**Your instructions**
Every entry must appear in the answer exactly as written.

[Excerpts from a dataset]
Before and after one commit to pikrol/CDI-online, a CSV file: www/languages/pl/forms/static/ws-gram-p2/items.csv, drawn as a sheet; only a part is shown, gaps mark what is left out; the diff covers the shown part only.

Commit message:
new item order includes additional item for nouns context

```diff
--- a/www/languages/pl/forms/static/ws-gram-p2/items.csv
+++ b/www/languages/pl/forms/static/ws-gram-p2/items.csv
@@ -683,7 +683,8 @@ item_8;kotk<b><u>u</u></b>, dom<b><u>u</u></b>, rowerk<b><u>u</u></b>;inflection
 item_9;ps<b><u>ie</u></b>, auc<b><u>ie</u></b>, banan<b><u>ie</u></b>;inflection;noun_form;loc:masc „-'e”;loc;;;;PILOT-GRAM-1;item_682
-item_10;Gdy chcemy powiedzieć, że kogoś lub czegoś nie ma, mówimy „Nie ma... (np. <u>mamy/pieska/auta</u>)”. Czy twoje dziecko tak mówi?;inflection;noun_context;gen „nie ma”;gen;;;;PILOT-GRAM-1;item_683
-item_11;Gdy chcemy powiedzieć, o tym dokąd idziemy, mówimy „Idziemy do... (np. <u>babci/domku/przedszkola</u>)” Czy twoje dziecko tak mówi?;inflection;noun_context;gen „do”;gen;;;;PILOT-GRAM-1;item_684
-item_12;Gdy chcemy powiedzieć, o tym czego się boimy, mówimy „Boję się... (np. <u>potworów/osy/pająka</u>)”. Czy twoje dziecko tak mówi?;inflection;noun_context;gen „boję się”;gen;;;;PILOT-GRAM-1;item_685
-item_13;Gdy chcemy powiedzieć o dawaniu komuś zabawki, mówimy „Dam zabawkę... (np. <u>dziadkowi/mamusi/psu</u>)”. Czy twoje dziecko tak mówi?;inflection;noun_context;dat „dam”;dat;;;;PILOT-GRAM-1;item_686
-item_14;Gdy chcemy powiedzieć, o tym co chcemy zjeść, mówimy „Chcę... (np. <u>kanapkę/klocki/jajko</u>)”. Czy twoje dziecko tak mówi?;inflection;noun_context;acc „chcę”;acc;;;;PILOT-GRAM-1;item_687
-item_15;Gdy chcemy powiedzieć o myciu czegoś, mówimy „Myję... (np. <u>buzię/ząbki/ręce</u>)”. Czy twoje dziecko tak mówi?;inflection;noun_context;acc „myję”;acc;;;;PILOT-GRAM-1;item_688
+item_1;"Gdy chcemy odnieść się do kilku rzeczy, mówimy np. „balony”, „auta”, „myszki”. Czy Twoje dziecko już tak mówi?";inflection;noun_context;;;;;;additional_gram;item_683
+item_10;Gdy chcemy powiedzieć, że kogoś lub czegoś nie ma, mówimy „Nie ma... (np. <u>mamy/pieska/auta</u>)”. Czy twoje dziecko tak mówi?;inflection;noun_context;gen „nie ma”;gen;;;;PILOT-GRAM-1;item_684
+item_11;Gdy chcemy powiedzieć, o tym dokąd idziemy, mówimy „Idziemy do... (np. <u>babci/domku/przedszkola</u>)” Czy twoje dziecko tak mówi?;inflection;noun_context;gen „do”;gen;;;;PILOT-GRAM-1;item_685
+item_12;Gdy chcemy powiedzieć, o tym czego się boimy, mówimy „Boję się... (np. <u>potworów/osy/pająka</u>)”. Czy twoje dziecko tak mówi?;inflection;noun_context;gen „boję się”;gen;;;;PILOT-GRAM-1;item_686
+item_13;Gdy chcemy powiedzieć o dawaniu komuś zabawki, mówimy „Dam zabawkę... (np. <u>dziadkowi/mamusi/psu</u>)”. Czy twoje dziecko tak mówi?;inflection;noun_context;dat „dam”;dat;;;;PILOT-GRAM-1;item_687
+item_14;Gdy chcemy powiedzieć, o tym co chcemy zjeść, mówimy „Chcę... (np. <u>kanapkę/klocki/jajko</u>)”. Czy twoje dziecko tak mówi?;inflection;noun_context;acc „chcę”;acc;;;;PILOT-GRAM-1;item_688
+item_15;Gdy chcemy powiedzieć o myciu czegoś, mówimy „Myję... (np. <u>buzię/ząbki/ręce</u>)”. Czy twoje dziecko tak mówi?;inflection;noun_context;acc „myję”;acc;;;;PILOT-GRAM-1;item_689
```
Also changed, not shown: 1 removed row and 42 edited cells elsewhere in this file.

**Task response**
Before and after one commit to pikrol/CDI-online, a CSV file: www/languages/pl/forms/static/ws-gram-p2/items.csv, drawn as a sheet; only a part is shown, gaps mark what is left out; the diff covers the shown part only.

Commit message:
new item order includes additional item for nouns context

```diff
--- a/www/languages/pl/forms/static/ws-gram-p2/items.csv
+++ b/www/languages/pl/forms/static/ws-gram-p2/items.csv
@@ -683,7 +683,8 @@ item_8;kotk<b><u>u</u></b>, dom<b><u>u</u></b>, rowerk<b><u>u</u></b>;inflection
 item_9;ps<b><u>ie</u></b>, auc<b><u>ie</u></b>, banan<b><u>ie</u></b>;inflection;noun_form;loc:masc „-'e”;loc;;;;PILOT-GRAM-1;item_682
-item_10;Gdy chcemy powiedzieć, że kogoś lub czegoś nie ma, mówimy „Nie ma... (np. <u>mamy/pieska/auta</u>)”. Czy twoje dziecko tak mówi?;inflection;noun_context;gen „nie ma”;gen;;;;PILOT-GRAM-1;item_683
-item_11;Gdy chcemy powiedzieć, o tym dokąd idziemy, mówimy „Idziemy do... (np. <u>babci/domku/przedszkola</u>)” Czy twoje dziecko tak mówi?;inflection;noun_context;gen „do”;gen;;;;PILOT-GRAM-1;item_684
-item_12;Gdy chcemy powiedzieć, o tym czego się boimy, mówimy „Boję się... (np. <u>potworów/osy/pająka</u>)”. Czy twoje dziecko tak mówi?;inflection;noun_context;gen „boję się”;gen;;;;PILOT-GRAM-1;item_685
-item_13;Gdy chcemy powiedzieć o dawaniu komuś zabawki, mówimy „Dam zabawkę... (np. <u>dziadkowi/mamusi/psu</u>)”. Czy twoje dziecko tak mówi?;inflection;noun_context;dat „dam”;dat;;;;PILOT-GRAM-1;item_686
-item_14;Gdy chcemy powiedzieć, o tym co chcemy zjeść, mówimy „Chcę... (np. <u>kanapkę/klocki/jajko</u>)”. Czy twoje dziecko tak mówi?;inflection;noun_context;acc „chcę”;acc;;;;PILOT-GRAM-1;item_687
-item_15;Gdy chcemy powiedzieć o myciu czegoś, mówimy „Myję... (np. <u>buzię/ząbki/ręce</u>)”. Czy twoje dziecko tak mówi?;inflection;noun_context;acc „myję”;acc;;;;PILOT-GRAM-1;item_688
+item_1;"Gdy chcemy odnieść się do kilku rzeczy, mówimy np. „balony”, „auta”, „myszki”. Czy Twoje dziecko już tak mówi?";inflection;noun_context;;;;;;additional_gram;item_683
+item_10;Gdy chcemy powiedzieć, że kogoś lub czegoś nie ma, mówimy „Nie ma... (np. <u>mamy/pieska/auta</u>)”. Czy twoje dziecko tak mówi?;inflection;noun_context;gen „nie ma”;gen;;;;PILOT-GRAM-1;item_684
+item_11;Gdy chcemy powiedzieć, o tym dokąd idziemy, mówimy „Idziemy do... (np. <u>babci/domku/przedszkola</u>)” Czy twoje dziecko tak mówi?;inflection;noun_context;gen „do”;gen;;;;PILOT-GRAM-1;item_685
+item_12;Gdy chcemy powiedzieć, o tym czego się boimy, mówimy „Boję się... (np. <u>potworów/osy/pająka</u>)”. Czy twoje dziecko tak mówi?;inflection;noun_context;gen „boję się”;gen;;;;PILOT-GRAM-1;item_686
+item_13;Gdy chcemy powiedzieć o dawaniu komuś zabawki, mówimy „Dam zabawkę... (np. <u>dziadkowi/mamusi/psu</u>)”. Czy twoje dziecko tak mówi?;inflection;noun_context;dat „dam”;dat;;;;PILOT-GRAM-1;item_687
+item_14;Gdy chcemy powiedzieć, o tym co chcemy zjeść, mówimy „Chcę... (np. <u>kanapkę/klocki/jajko</u>)”. Czy twoje dziecko tak mówi?;inflection;noun_context;acc „chcę”;acc;;;;PILOT-GRAM-1;item_688
+item_15;Gdy chcemy powiedzieć o myciu czegoś, mówimy „Myję... (np. <u>buzię/ząbki/ręce</u>)”. Czy twoje dziecko tak mówi?;inflection;noun_context;acc „myję”;acc;;;;PILOT-GRAM-1;item_689
```
Also changed, not shown: 1 removed row and 42 edited cells elsewhere in this file.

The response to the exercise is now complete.